■ Source data:
——

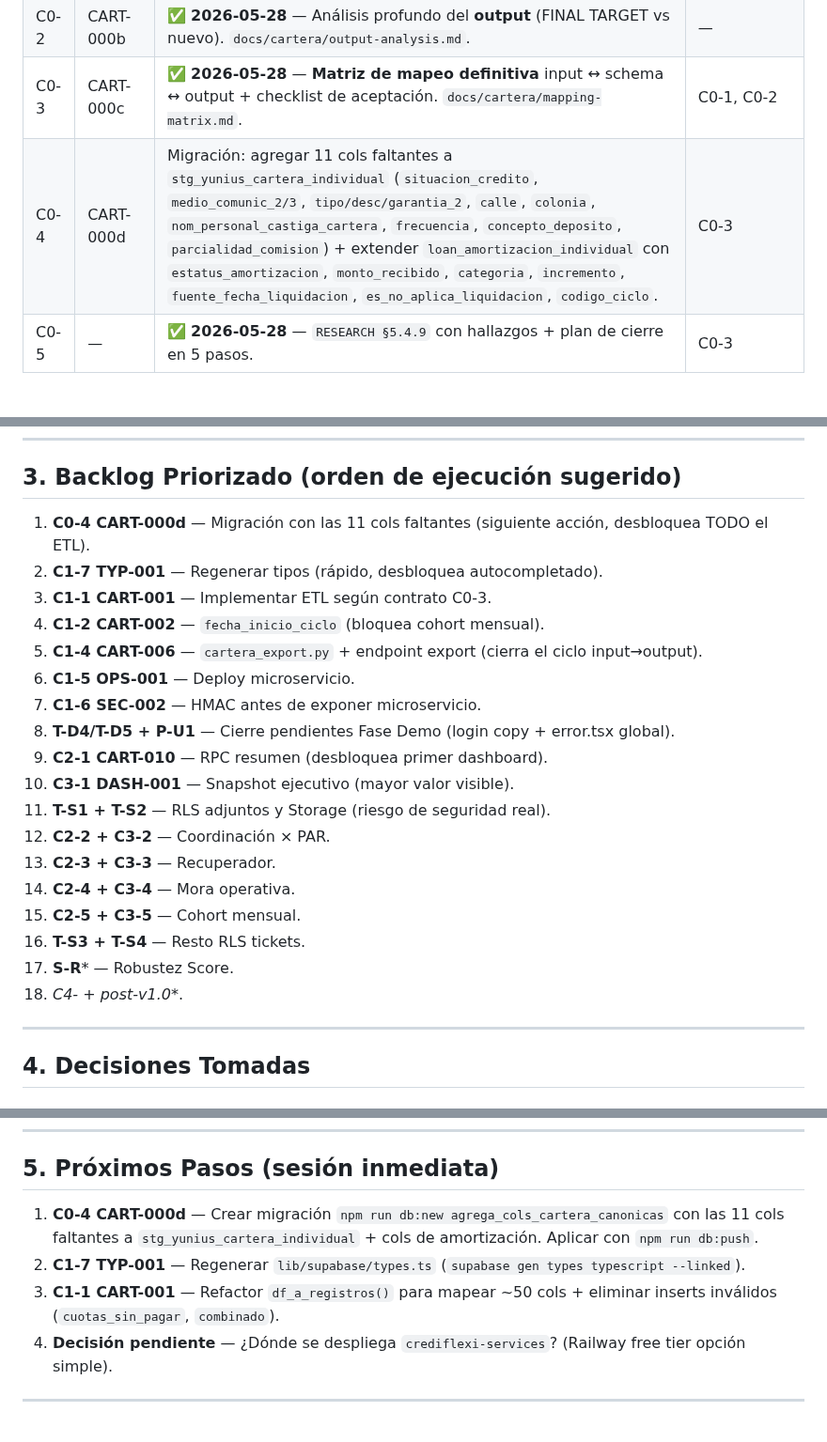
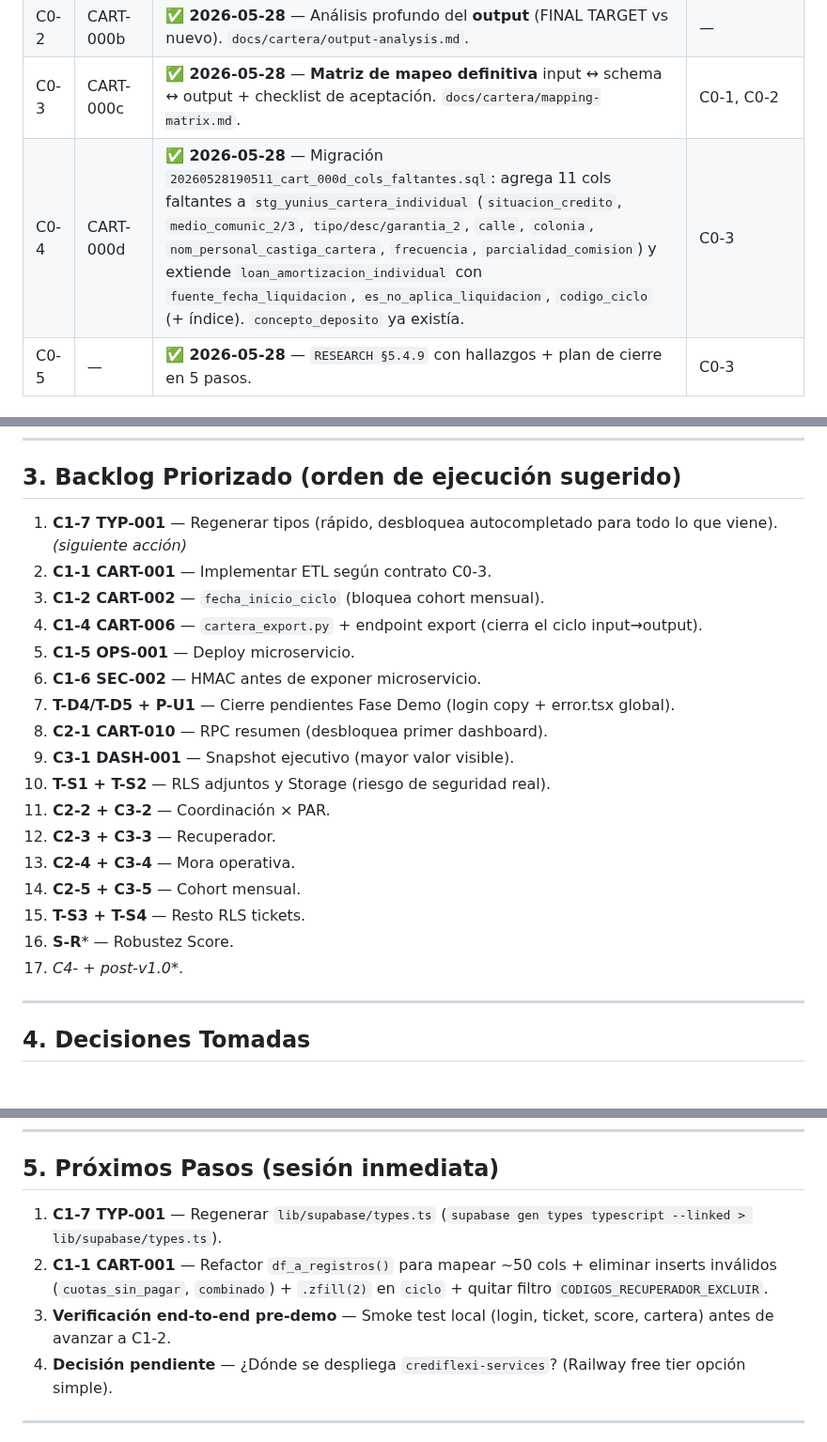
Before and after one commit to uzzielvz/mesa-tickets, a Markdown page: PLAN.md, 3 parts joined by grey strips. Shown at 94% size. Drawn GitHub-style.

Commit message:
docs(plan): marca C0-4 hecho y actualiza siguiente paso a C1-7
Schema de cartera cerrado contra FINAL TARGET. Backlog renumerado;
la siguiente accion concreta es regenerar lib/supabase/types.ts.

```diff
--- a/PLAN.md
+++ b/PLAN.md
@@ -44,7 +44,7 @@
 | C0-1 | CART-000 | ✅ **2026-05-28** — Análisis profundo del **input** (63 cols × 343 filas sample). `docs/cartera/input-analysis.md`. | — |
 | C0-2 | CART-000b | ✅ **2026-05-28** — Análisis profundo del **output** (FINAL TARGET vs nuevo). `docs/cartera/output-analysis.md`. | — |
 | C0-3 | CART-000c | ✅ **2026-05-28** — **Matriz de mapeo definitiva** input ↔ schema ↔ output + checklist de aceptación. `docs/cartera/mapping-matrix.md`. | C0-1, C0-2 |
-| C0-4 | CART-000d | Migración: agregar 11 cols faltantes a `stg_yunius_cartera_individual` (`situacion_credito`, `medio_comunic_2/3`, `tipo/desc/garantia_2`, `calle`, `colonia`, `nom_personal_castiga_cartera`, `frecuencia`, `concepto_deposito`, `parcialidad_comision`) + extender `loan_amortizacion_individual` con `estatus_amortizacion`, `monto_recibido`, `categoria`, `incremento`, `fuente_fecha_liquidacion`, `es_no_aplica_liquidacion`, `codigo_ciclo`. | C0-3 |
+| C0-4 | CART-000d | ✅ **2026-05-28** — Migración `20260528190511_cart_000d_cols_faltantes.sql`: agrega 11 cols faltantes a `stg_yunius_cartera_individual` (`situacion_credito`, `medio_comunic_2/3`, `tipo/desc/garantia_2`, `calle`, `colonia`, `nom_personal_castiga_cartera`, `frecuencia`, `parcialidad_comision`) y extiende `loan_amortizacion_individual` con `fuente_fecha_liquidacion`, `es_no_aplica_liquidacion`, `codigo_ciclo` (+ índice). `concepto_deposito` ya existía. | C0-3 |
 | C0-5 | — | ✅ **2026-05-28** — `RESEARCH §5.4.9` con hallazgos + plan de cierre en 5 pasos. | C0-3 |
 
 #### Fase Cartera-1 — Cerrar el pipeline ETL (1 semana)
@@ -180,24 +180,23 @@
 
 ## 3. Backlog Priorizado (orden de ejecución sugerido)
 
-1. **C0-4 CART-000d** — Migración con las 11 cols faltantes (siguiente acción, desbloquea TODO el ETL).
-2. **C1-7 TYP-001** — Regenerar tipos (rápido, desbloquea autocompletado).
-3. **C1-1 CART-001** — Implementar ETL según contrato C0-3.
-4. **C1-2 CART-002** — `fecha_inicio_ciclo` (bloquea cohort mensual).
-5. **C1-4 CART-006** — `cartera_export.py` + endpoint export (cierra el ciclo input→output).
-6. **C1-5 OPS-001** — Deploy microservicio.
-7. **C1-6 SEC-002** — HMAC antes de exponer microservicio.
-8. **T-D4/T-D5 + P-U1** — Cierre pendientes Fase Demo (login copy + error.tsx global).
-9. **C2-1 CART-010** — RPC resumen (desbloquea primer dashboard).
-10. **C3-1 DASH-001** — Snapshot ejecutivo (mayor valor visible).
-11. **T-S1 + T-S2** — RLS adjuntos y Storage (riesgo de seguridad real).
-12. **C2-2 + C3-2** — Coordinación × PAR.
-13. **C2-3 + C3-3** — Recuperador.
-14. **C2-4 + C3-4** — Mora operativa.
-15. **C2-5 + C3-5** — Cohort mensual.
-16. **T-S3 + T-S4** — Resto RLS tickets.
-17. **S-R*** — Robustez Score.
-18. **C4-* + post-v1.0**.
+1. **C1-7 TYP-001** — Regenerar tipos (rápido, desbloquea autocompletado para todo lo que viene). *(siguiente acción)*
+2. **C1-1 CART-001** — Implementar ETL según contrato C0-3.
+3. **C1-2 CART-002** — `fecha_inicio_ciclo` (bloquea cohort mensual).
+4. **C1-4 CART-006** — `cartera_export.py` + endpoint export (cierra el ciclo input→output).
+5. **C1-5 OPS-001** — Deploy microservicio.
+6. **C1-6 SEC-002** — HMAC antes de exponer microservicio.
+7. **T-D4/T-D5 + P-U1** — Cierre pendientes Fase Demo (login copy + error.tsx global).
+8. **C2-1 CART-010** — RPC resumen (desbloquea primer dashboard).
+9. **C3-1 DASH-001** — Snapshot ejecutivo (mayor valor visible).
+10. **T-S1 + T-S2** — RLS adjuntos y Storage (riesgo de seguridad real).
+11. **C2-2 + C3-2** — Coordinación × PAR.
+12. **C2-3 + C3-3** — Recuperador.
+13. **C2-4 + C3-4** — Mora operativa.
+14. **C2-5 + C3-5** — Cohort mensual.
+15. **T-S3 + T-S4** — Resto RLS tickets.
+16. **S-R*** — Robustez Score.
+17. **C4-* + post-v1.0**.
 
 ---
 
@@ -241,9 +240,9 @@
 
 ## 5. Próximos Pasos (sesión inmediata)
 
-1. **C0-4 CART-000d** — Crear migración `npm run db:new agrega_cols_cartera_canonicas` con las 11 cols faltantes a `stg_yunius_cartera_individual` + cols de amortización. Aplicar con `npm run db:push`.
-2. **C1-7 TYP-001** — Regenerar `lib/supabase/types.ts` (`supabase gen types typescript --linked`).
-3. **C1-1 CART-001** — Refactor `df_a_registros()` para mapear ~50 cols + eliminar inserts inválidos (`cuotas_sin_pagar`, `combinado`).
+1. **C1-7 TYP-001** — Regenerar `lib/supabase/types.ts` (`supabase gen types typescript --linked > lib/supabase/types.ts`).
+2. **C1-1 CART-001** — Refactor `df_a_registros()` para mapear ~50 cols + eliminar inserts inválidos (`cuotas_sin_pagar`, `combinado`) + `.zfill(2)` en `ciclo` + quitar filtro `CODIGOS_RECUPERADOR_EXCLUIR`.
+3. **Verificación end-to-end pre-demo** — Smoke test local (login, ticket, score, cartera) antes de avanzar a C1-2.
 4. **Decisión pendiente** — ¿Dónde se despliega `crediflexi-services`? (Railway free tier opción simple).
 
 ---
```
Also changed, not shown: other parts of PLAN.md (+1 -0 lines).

——

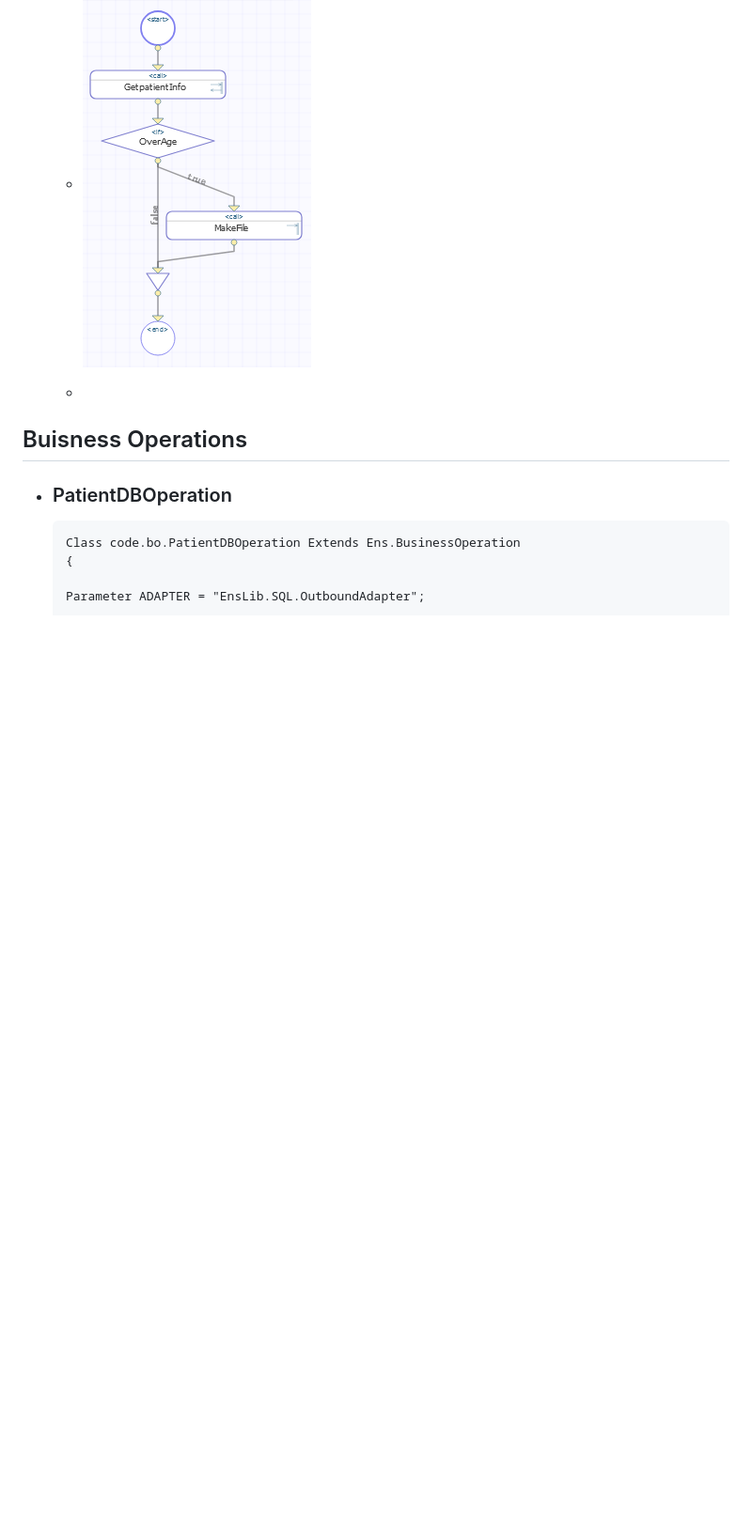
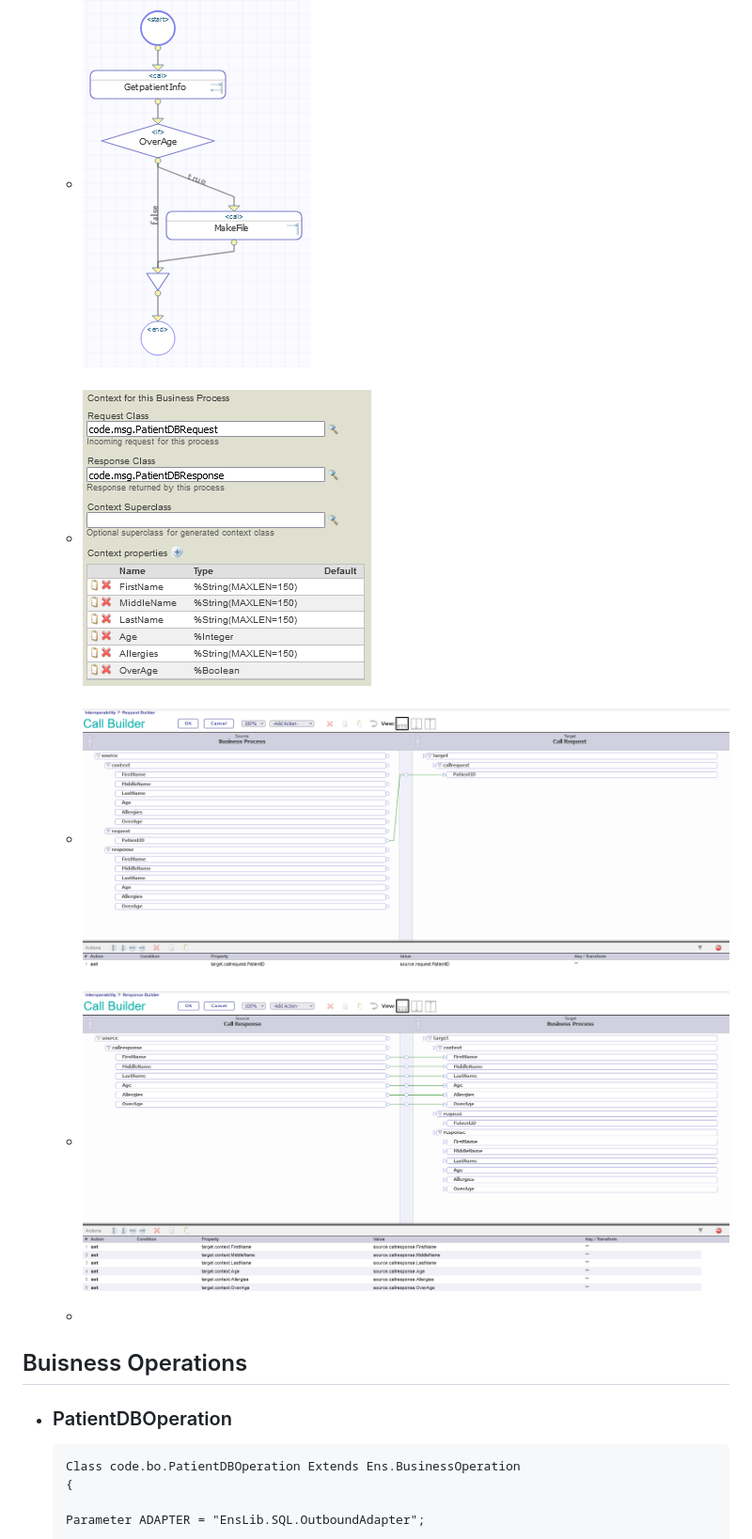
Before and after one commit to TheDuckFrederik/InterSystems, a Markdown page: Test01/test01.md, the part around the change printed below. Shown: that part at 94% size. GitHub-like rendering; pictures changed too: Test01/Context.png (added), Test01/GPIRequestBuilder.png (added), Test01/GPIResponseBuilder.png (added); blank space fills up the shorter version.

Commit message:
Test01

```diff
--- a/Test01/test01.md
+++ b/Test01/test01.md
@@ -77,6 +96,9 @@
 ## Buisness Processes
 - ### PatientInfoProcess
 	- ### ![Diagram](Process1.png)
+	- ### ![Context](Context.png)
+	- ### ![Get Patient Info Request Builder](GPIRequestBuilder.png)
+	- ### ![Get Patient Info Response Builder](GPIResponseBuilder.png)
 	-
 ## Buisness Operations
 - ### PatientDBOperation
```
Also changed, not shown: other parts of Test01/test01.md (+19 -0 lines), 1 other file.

——

■ Assigned task:
Look over the material and return every line where the word "para" is found.

■ Result:
+1. **C1-7 TYP-001** — Regenerar tipos (rápido, desbloquea autocompletado para todo lo que viene). *(siguiente acción)*
-3. **C1-1 CART-001** — Refactor `df_a_registros()` para mapear ~50 cols + eliminar inserts inválidos (`cuotas_sin_pagar`, `combinado`).
+2. **C1-1 CART-001** — Refactor `df_a_registros()` para mapear ~50 cols + eliminar inserts inválidos (`cuotas_sin_pagar`, `combinado`) + `.zfill(2)` en `ciclo` + quitar filtro `CODIGOS_RECUPERADOR_EXCLUIR`.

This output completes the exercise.